The historical city of Kandy holds the sacred tooth relic in stunning architectural temple. It’s so beautiful to walk around and absorb the cultural aspect of Sri Lanka. Get yourself a traditional Curry and Roti in the town of Kandy afterwards, and eat it with your hands!!
Train Ride from Ella to Kandy
The most amazing landscape in Sri Lanka is viewed when taking the train from Ella to Kandy. It’s so beautiful and full of solid green vegetation!
Adam’s Peak, Ella
A truly stunning mountain village that offers a lot in the sense of hiking. Whether you want to be super adventurous and trek to the top of Adam’s Peak (prime time is as the sun is rising); or alternatively walk pleasantly through the tea fields to Little Adam’s Peak, which is a much easier climb but still has very rewarding views.
This stunning huge rock was a complete surprise to me! I went with the idea of just seeing the rock and had done very little research on what this thing actually was. So I was very pleasantly surprised to find that I could climb the rock and see the ruins of an old Monastery that has been built on top.

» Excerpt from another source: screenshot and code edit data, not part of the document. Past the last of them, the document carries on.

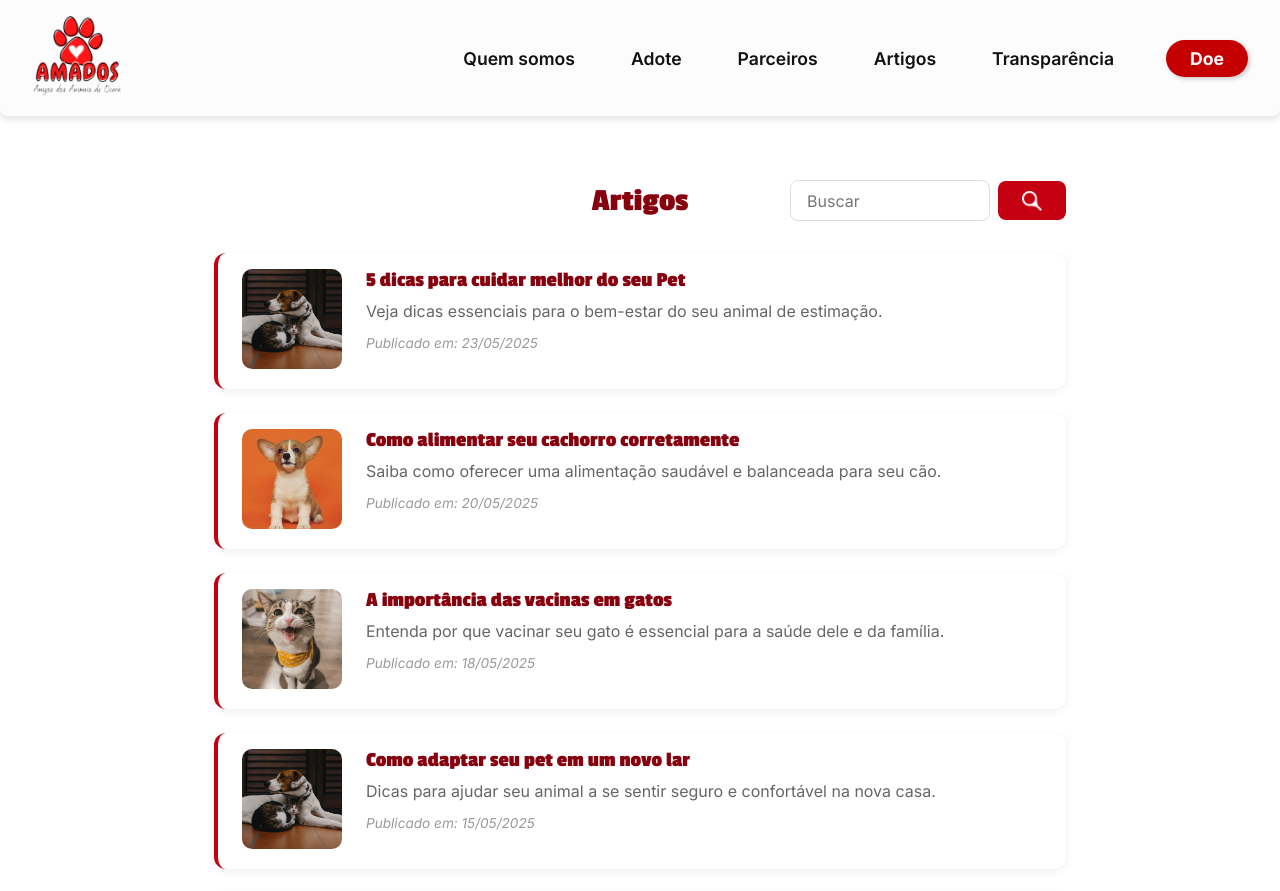
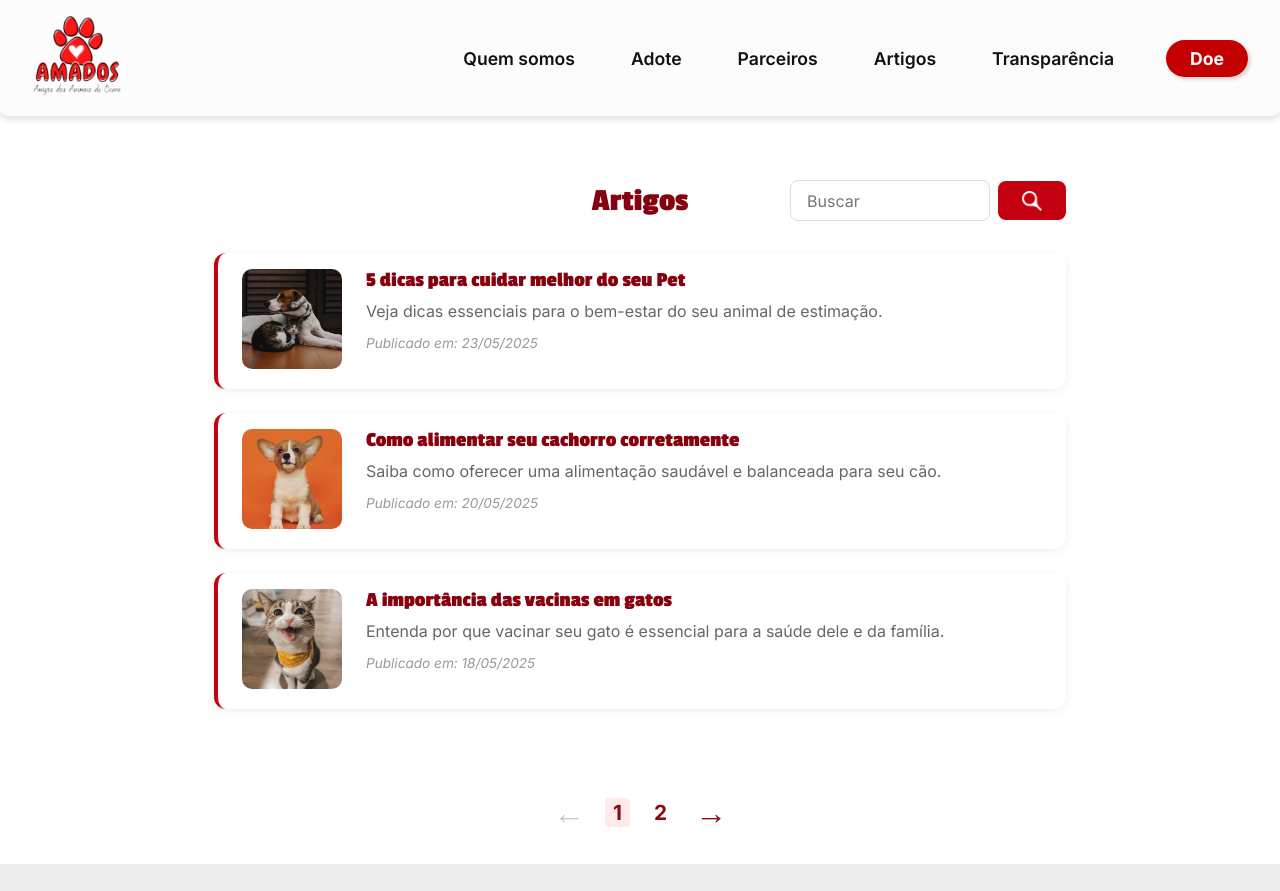
Before and after one commit to tatielynobre/AmadosOcara, a React (Vite) app: page /artigos in a window 1280 px wide. Shown: the top 891 px of the page. Built offline with nearby package versions, Linux system fonts and the light colour scheme; no server answers.

Commit message:
fix: add paginaçao

```diff
--- a/src/components/artigos/Artigos.css
+++ b/src/components/artigos/Artigos.css
@@ -66,6 +66,69 @@
   display: flex;
   flex-direction: column;
   gap: 1.5rem;
+  min-height: 540px; /* 3 cards de ~180px cada + gaps */
+}
+
+.artigos-paginacao {
+  display: flex;
+  align-items: center;
+  justify-content: center;
+  gap: 8px;
+  margin-top: 0px;
+}
+
+.artigos-paginacao-btn {
+  background: #8b0a10;
+  color: #fff;
+  border: none;
+  border-radius: 8px;
+  padding: 10px 24px;
+  font-size: 1.1rem;
+  font-family: 'Inter', sans-serif;
+  cursor: pointer;
+  font-weight: 500;
+  transition: background 0.2s;
+}
+
+.artigos-paginacao-btn:disabled {
+  background: #ccc;
+  color: #fff;
+  cursor: not-allowed;
+}
+
+.artigos-paginacao-btn:not(:disabled):hover {
+  background: #c50011;
+}
+
+.artigos-paginacao-info {
+  color: #8b0a10;
+  font-size: 1.1rem;
+  font-family: 'Inter', sans-serif;
+  font-weight: 500;
+}
+
+.artigos-paginacao-setas {
+  display: flex;
+  align-items: center;
+  justify-content: center;
+  gap: 8px;
+  margin: 32px 0 0 0;
+  min-height: 48px;
+}
+
+.artigos-seta {
+  background: none;
+  border: none;
+  color: #8b0a10;
+  font-size: 2rem;
+  cursor: pointer;
+  padding: 0 8px;
+  transition: color 0.2s;
+  font-family: 'Inter', sans-serif;
+}
+.artigos-seta:disabled {
+  color: #ccc;
+  cursor: default;
 }
 
 @media (max-width: 600px) {
@@ -94,6 +157,10 @@
   .artigos-busca-btn {
     width: 100%;
   }
+
+  .artigos-cards {
+    min-height: 420px; /* menor altura para mobile */
+  }
 }
 
 @media (max-width: 480px) {
--- a/src/components/artigos/ArtigosLista.jsx
+++ b/src/components/artigos/ArtigosLista.jsx
@@ -3,9 +3,12 @@ import lupa from '../../assets/lupa.png';
 import CartaoArtigo from './CartaoArtigo';
 import './Artigos.css';
 
+const POR_PAGINA = 3;
+
 export default function ArtigosLista({ artigos }) {
   const [busca, setBusca] = useState('');
   const [resultado, setResultado] = useState(artigos);
+  const [paginaAtual, setPaginaAtual] = useState(1);
 
   function handleBuscar() {
     if (busca.trim() === '') {
@@ -15,11 +18,22 @@ export default function ArtigosLista({ artigos }) {
         artigos.filter(a => a.titulo.includes(busca))
       );
     }
+    setPaginaAtual(1); // Resetar para página 1 ao buscar
   }
 
   useEffect(() => {
     setResultado(artigos);
+    setPaginaAtual(1); // Resetar para página 1 ao mudar artigos
   }, [artigos]);
+
+  // Paginação
+  const totalPaginas = Math.ceil(resultado.length / POR_PAGINA);
+  const inicio = (paginaAtual - 1) * POR_PAGINA;
+  const fim = inicio + POR_PAGINA;
+  const artigosPagina = resultado.slice(inicio, fim);
+
+  const handleAnterior = () => setPaginaAtual(p => Math.max(1, p - 1));
+  const handleProxima = () => setPaginaAtual(p => Math.min(totalPaginas, p + 1));
 
   return (
     <div className="artigos-container">
@@ -39,7 +53,7 @@ export default function ArtigosLista({ artigos }) {
         </div>
       </div>
       <section className="artigos-cards">
-        {resultado.map(artigo => (
+        {artigosPagina.map(artigo => (
           <CartaoArtigo
             key={artigo.id}
             id={artigo.id}
@@ -49,10 +63,40 @@ export default function ArtigosLista({ artigos }) {
             data={artigo.data}
           />
         ))}
-        {resultado.length === 0 && (
+        {artigosPagina.length === 0 && (
           <p className="artigos-sem-resultado">Nenhum artigo encontrado.</p>
         )}
       </section>
+      {totalPaginas > 1 && (
+        <div className="artigos-paginacao">
+          <button
+            className="paginacao-seta"
+            onClick={handleAnterior}
+            disabled={paginaAtual === 1}
+            aria-label="Página anterior"
+          >
+            &#8592;
+          </button>
+          {Array.from({ length: totalPaginas }, (_, idx) => (
+            <span
+              key={idx + 1}
+              className={`paginacao-numero${paginaAtual === idx + 1 ? ' ativo' : ''}`}
+              onClick={() => setPaginaAtual(idx + 1)}
+              style={{ cursor: 'pointer' }}
+            >
+              {idx + 1}
+            </span>
+          ))}
+          <button
+            className="paginacao-seta"
+            onClick={handleProxima}
+            disabled={paginaAtual === totalPaginas}
+            aria-label="Próxima página"
+          >
+            &#8594;
+          </button>
+        </div>
+      )}
     </div>
   );
 }
```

The views were insane and it was honestly one of the coolest set of stairs to climb.
Pick tea in Nura Eliya
The tea plantations in Sri Lanka are so beautiful. Lush green vegetation and enough tea to satisfy the Brit in me for a lifetime! I was able to wear a Sari and pick tea with the locals.
Afterwards, you get to enjoy a cup of tea in the stunning grounds whilst your tea is dried and rolled into a packet for you to take home! Perfect day!
Food in Sri Lanka can be a bit pricey sometimes so make sure you head somewhere local and eat roti and spicy curry WITH YOUR HANDS. This was a totally new experience for me, and something that I actually really enjoyed…as weird as it was!
Visit a Local School
I was lucky enough to stay with a local family for a whole week and volunteer in a local school. This school was set up by the local church and was to help the local underprivileged kids. Obviously I took them Mars bars because EVERYONE needs a Mars bar to light up their day!
The Stilt Fishermen of Unawatuna
Well I wish I’d read this before I went. The fishermen AREN’T REAL. I know right, bummer! The sticks have no fishing line on the end of them and they’re only there for show! You actually have to PAY for a photo. Total tourist trap. BUT…. it is still SUPER pretty and I did pay for a photo anyway!